*** GIVEN ENTRIES ***
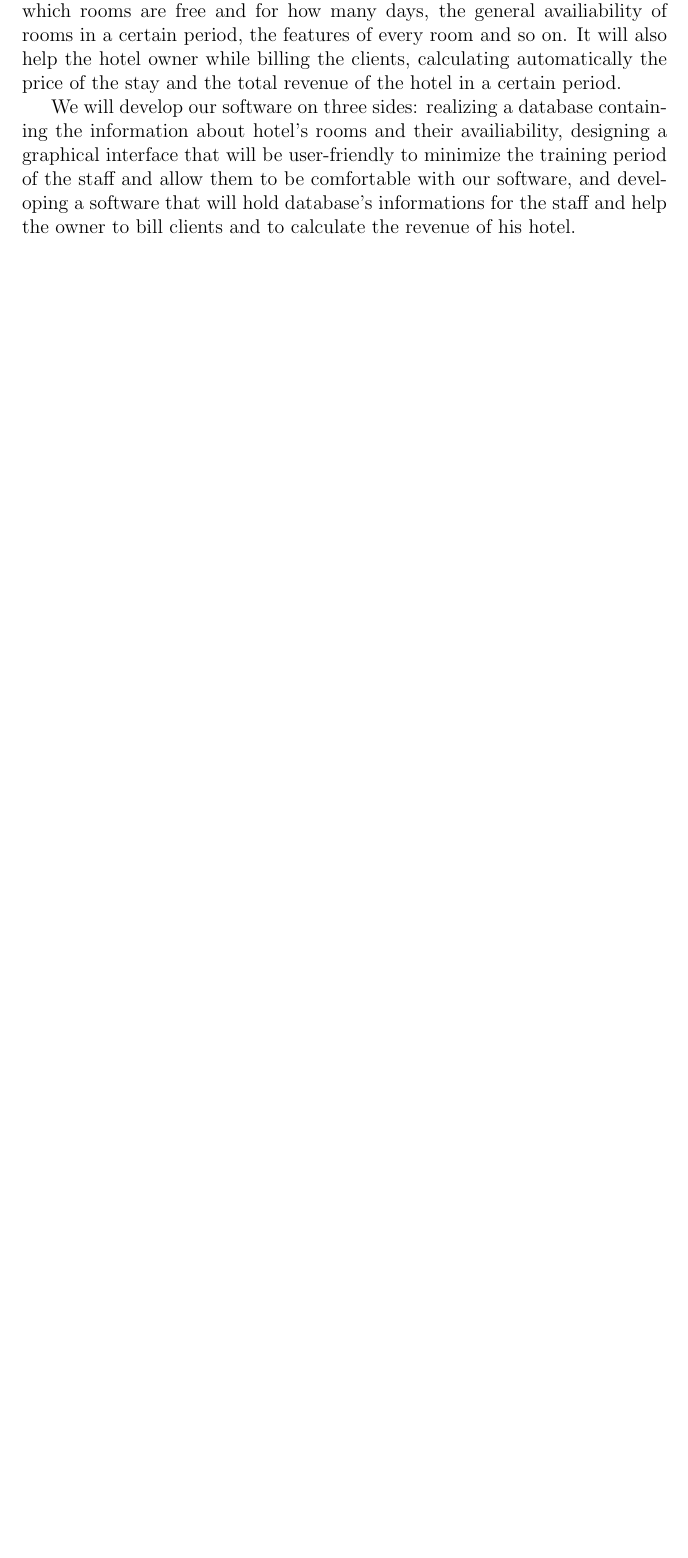
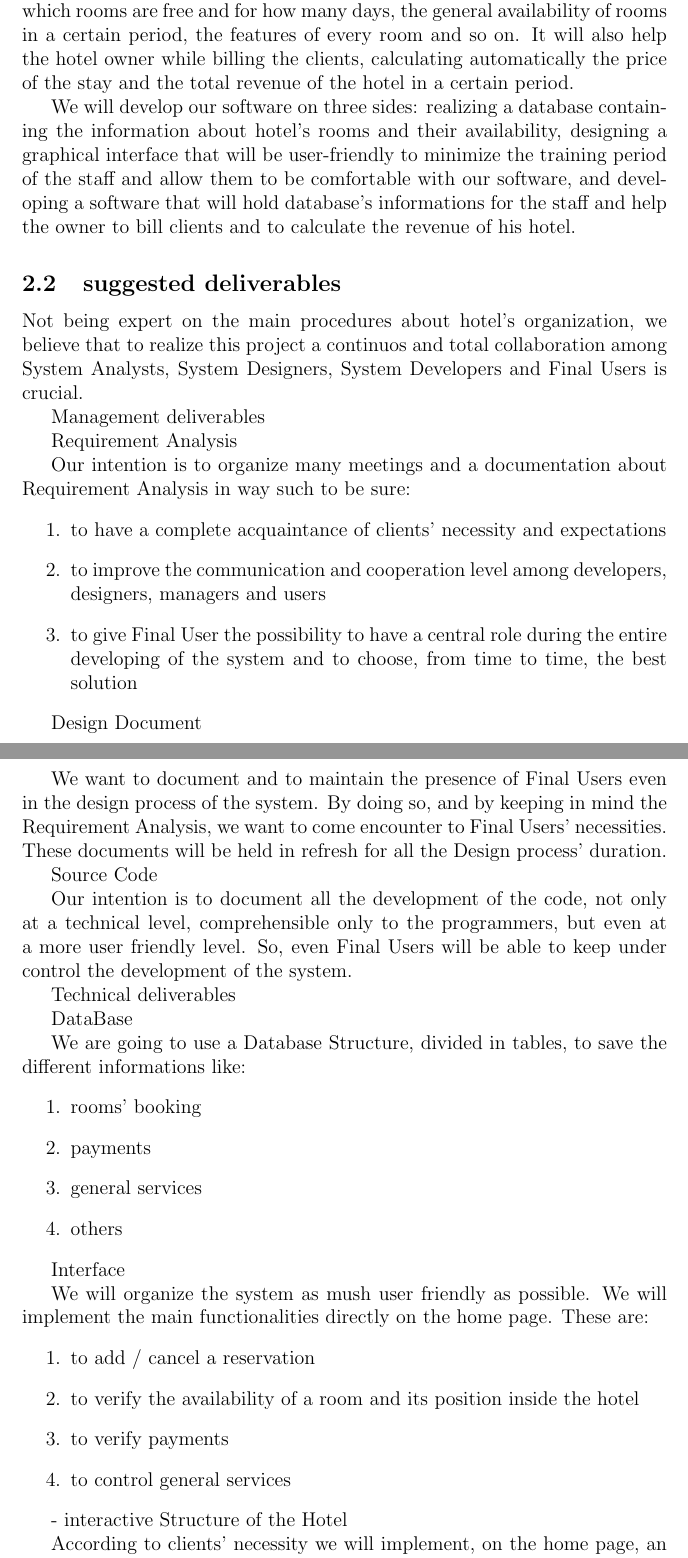
Before and after one commit to siscia/HotelRevolution2014s, a LaTeX paper (doc/report.tex, which reads doc/ass2.tex): part of page 4 of 5 before the commit and two parts of pages 4 and 5 of 6 after it, the two joined at a grey line, cut so that both start at the same text, the shorter picture padded with empty space. Compiled offline with pdfLaTeX.

Commit message:
parte di gio

```diff
--- a/doc/ass2.tex
+++ b/doc/ass2.tex
@@ -4,8 +4,77 @@
 
 \subsection{The Task to be Undertaken}
-Our project aims to help hotel receptionists in their work, making easier and quicker for them to book rooms for the hotel's guests. The software will allow them to book a rooms in few clicks, to find out precisely and immediately which rooms are free and for how many days, the general availiability of rooms in a certain period, the features of every room and so on. It will also help the hotel owner while billing the clients, calculating automatically the price of the stay and the total revenue of the hotel in a certain period.
+Our project aims to help hotel receptionists in their work, making easier and quicker for them to book rooms for the hotel's guests. The software will allow them to book a rooms in few clicks, to find out precisely and immediately which rooms are free and for how many days, the general availability of rooms in a certain period, the features of every room and so on. It will also help the hotel owner while billing the clients, calculating automatically the price of the stay and the total revenue of the hotel in a certain period.
 
-We will develop our software on three sides: realizing a database containing the information about hotel's rooms and their availiability, designing a graphical interface that will be user-friendly to minimize the training period of the staff and allow them to be comfortable with our software, and developing a software that will hold database's informations for the staff and help the owner to bill clients and to calculate the revenue of his hotel.
+We will develop our software on three sides: realizing a database containing the information about hotel's rooms and their availability, designing a graphical interface that will be user-friendly to minimize the training period of the staff and allow them to be comfortable with our software, and developing a software that will hold database's informations for the staff and help the owner to bill clients and to calculate the revenue of his hotel.
+
+
+
+
+\subsection{suggested deliverables}
+Not being expert on the main procedures about hotel’s organization, we believe that to realize this project a continuos and total collaboration among System Analysts, System Designers, System Developers and Final Users is crucial.
+
+
+Management deliverables
+
+Requirement Analysis
+
+	Our intention is to organize many meetings and a documentation about Requirement Analysis in way such to be sure:
+\begin{enumerate}
+	\item to have a complete acquaintance of clients’ necessity and expectations
+	\item to improve the communication and cooperation level among developers,
+	  designers, managers and users
+	\item to give Final User the possibility to have a central role during the entire
+	  developing of the system and to choose, from time to time, the best solution
+\end{enumerate}
+
+Design Document
+
+	We want to document and to maintain the presence of Final Users even in the design process of the system. By doing so, and by keeping in mind the Requirement Analysis, we want to come encounter to Final Users’ necessities.
+	These documents will be held in refresh for all the Design process’ duration.
+
+
+Source Code
+
+	Our intention is to document all the development of the code, not only at a technical level, comprehensible only to the programmers, but even at a more user friendly level. So, even Final Users will be able to keep under control the development of the system.
+
+
+
+
+
+
+
+
+
+
+Technical deliverables
+
+DataBase
+
+	We are going to use a Database Structure, divided in tables, to save the different informations like:
+\begin{enumerate}
+	\item rooms’ booking
+	\item payments
+	\item general services
+	\item others
+\end{enumerate}
+
+Interface
+
+	We will organize the system as mush user friendly as possible. We will implement the main functionalities directly on the home page. These are:
+\begin{enumerate}
+	\item to add / cancel a reservation
+	\item to verify the availability of a room and its position inside the hotel
+	\item to verify payments
+	\item to control general services
+\end{enumerate}
+
+
+	- interactive Structure of the Hotel
+
+	According to clients’ necessity we will implement, on the home page, an interactive structure that represents the hotel. By doing so, Final user will immediately have a complete view of general situation, and the possibility to select a room to know its details.
+
+
+
 
 
 \subsection{Outline Plan (Principal activities and Milestones)}
```
Also changed, not shown: doc/ass2.tex (12 more changed lines).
*** End of GIVEN ENTRIES ***
GOAL OF THE EXERCISE:
The records must be copied with no word altered, and without their pictures.

ANSWER TO THE EXERCISE:
Before and after one commit to siscia/HotelRevolution2014s, a LaTeX paper (doc/report.tex, which reads doc/ass2.tex): part of page 4 of 5 before the commit and two parts of pages 4 and 5 of 6 after it, the two joined at a grey line, cut so that both start at the same text, the shorter picture padded with empty space. Compiled offline with pdfLaTeX.

Commit message:
parte di gio

```diff
--- a/doc/ass2.tex
+++ b/doc/ass2.tex
@@ -4,8 +4,77 @@
 
 \subsection{The Task to be Undertaken}
-Our project aims to help hotel receptionists in their work, making easier and quicker for them to book rooms for the hotel's guests. The software will allow them to book a rooms in few clicks, to find out precisely and immediately which rooms are free and for how many days, the general availiability of rooms in a certain period, the features of every room and so on. It will also help the hotel owner while billing the clients, calculating automatically the price of the stay and the total revenue of the hotel in a certain period.
+Our project aims to help hotel receptionists in their work, making easier and quicker for them to book rooms for the hotel's guests. The software will allow them to book a rooms in few clicks, to find out precisely and immediately which rooms are free and for how many days, the general availability of rooms in a certain period, the features of every room and so on. It will also help the hotel owner while billing the clients, calculating automatically the price of the stay and the total revenue of the hotel in a certain period.
 
-We will develop our software on three sides: realizing a database containing the information about hotel's rooms and their availiability, designing a graphical interface that will be user-friendly to minimize the training period of the staff and allow them to be comfortable with our software, and developing a software that will hold database's informations for the staff and help the owner to bill clients and to calculate the revenue of his hotel.
+We will develop our software on three sides: realizing a database containing the information about hotel's rooms and their availability, designing a graphical interface that will be user-friendly to minimize the training period of the staff and allow them to be comfortable with our software, and developing a software that will hold database's informations for the staff and help the owner to bill clients and to calculate the revenue of his hotel.
+
+
+
+
+\subsection{suggested deliverables}
+Not being expert on the main procedures about hotel’s organization, we believe that to realize this project a continuos and total collaboration among System Analysts, System Designers, System Developers and Final Users is crucial.
+
+
+Management deliverables
+
+Requirement Analysis
+
+	Our intention is to organize many meetings and a documentation about Requirement Analysis in way such to be sure:
+\begin{enumerate}
+	\item to have a complete acquaintance of clients’ necessity and expectations
+	\item to improve the communication and cooperation level among developers,
+	  designers, managers and users
+	\item to give Final User the possibility to have a central role during the entire
+	  developing of the system and to choose, from time to time, the best solution
+\end{enumerate}
+
+Design Document
+
+	We want to document and to maintain the presence of Final Users even in the design process of the system. By doing so, and by keeping in mind the Requirement Analysis, we want to come encounter to Final Users’ necessities.
+	These documents will be held in refresh for all the Design process’ duration.
+
+
+Source Code
+
+	Our intention is to document all the development of the code, not only at a technical level, comprehensible only to the programmers, but even at a more user friendly level. So, even Final Users will be able to keep under control the development of the system.
+
+
+
+
+
+
+
+
+
+
+Technical deliverables
+
+DataBase
+
+	We are going to use a Database Structure, divided in tables, to save the different informations like:
+\begin{enumerate}
+	\item rooms’ booking
+	\item payments
+	\item general services
+	\item others
+\end{enumerate}
+
+Interface
+
+	We will organize the system as mush user friendly as possible. We will implement the main functionalities directly on the home page. These are:
+\begin{enumerate}
+	\item to add / cancel a reservation
+	\item to verify the availability of a room and its position inside the hotel
+	\item to verify payments
+	\item to control general services
+\end{enumerate}
+
+
+	- interactive Structure of the Hotel
+
+	According to clients’ necessity we will implement, on the home page, an interactive structure that represents the hotel. By doing so, Final user will immediately have a complete view of general situation, and the possibility to select a room to know its details.
+
+
+
 
 
 \subsection{Outline Plan (Principal activities and Milestones)}
```
Also changed, not shown: doc/ass2.tex (12 more changed lines).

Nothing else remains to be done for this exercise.